■ BRIEF:
What is needed is the number of lines in the data below that include "after", stated by itself.

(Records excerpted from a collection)
+-------+

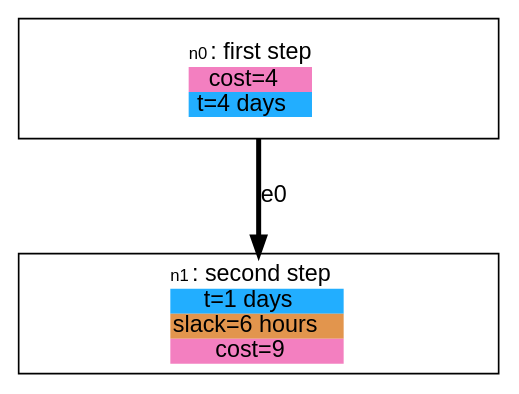
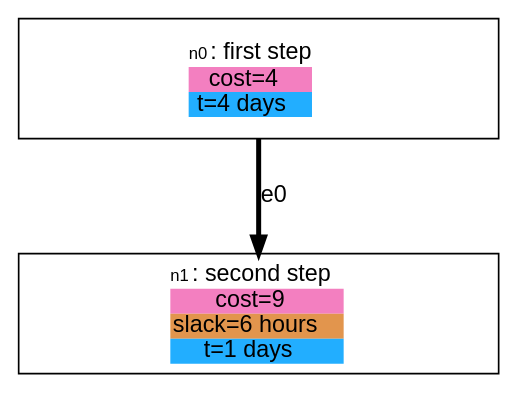
One commit to stevecooperorg/microdot changed the diagram in examples/variables.dot. Above: the diagram before and after it, drawn with Graphviz. The commit also changed other lines of this file and 7 other files, not shown here.

```diff
--- a/examples/variables.dot
+++ b/examples/variables.dot
@@ -1,48 +1,48 @@
 digraph {
 
     graph [fontname = "helvetica" rankdir="TB" ranksep=0.75 nodesep=0.5];
     node [fontname = "helvetica" shape = "box" width=2.5 style=filled];
     edge [fontname = "helvetica" penwidth=3 color="#000000"];
 
     n0 [width=4 height=1 label=< <TABLE BORDER="0" CELLPADDING="0" CELLSPACING="0">
     <TR>
         <TD COLSPAN="2"><FONT POINT-SIZE="10">n0</FONT>: first step</TD>
     </TR>
     
         
            <TR>
 <TD BGCOLOR="#F37FC0"><FONT COLOR="#000000">cost=4</FONT></TD>
 </TR>
         
            <TR>
 <TD BGCOLOR="#22AEFF"><FONT COLOR="#000000">t=4 days</FONT></TD>
 </TR>
         
     
    </TABLE>
 > fillcolor="#FFFFFF"]
     n1 [width=4 height=1 label=< <TABLE BORDER="0" CELLPADDING="0" CELLSPACING="0">
     <TR>
         <TD COLSPAN="3"><FONT POINT-SIZE="10">n1</FONT>: second step</TD>
     </TR>
     
         
            <TR>
-<TD BGCOLOR="#22AEFF"><FONT COLOR="#000000">t=1 days</FONT></TD>
+<TD BGCOLOR="#F37FC0"><FONT COLOR="#000000">cost=9</FONT></TD>
 </TR>
         
            <TR>
 <TD BGCOLOR="#E2954D"><FONT COLOR="#000000">slack=6 hours</FONT></TD>
 </TR>
         
            <TR>
-<TD BGCOLOR="#F37FC0"><FONT COLOR="#000000">cost=9</FONT></TD>
+<TD BGCOLOR="#22AEFF"><FONT COLOR="#000000">t=1 days</FONT></TD>
 </TR>
         
     
    </TABLE>
 > fillcolor="#FFFFFF"]
 
     "n0" -> "n1" [label="e0"];
 
 }
```
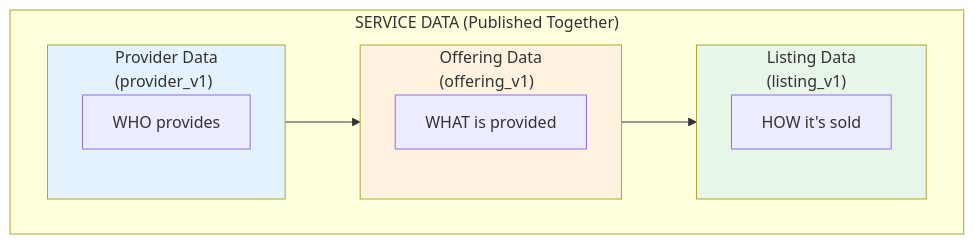
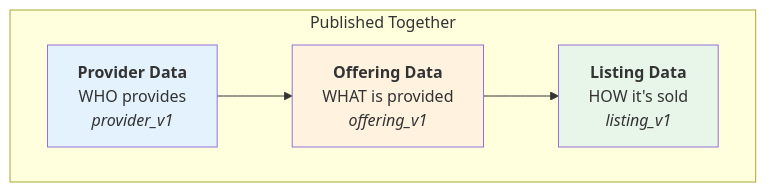
Before and after one commit to unitysvc/unitysvc-services: the diagram in docs/cli-reference.md, drawn with Mermaid. The commit also changed 3 other files, not shown here.

Commit message:
simplify service data model diagrams to vertical layout

````diff
--- a/docs/cli-reference.md
+++ b/docs/cli-reference.md
@@ -202,21 +202,14 @@
 ```mermaid
-flowchart LR
-    subgraph Service["SERVICE DATA (Published Together)"]
-        direction LR
-        subgraph Provider["Provider Data<br/>(provider_v1)"]
-            P["WHO provides"]
-        end
-        subgraph Offering["Offering Data<br/>(offering_v1)"]
-            O["WHAT is provided"]
-        end
-        subgraph Listing["Listing Data<br/>(listing_v1)"]
-            L["HOW it's sold"]
-        end
+flowchart TB
+    subgraph Service["Published Together"]
+        P["<b>Provider Data</b><br/>WHO provides<br/><i>provider_v1</i>"]
+        O["<b>Offering Data</b><br/>WHAT is provided<br/><i>offering_v1</i>"]
+        L["<b>Listing Data</b><br/>HOW it's sold<br/><i>listing_v1</i>"]
     end
 
-    Provider --> Offering --> Listing
+    P --> O --> L
 
-    style Provider fill:#e3f2fd
-    style Offering fill:#fff3e0
-    style Listing fill:#e8f5e9
+    style P fill:#e3f2fd
+    style O fill:#fff3e0
+    style L fill:#e8f5e9
 ```
````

+-------+

■ RESPONSE TO THE EXERCISE:
2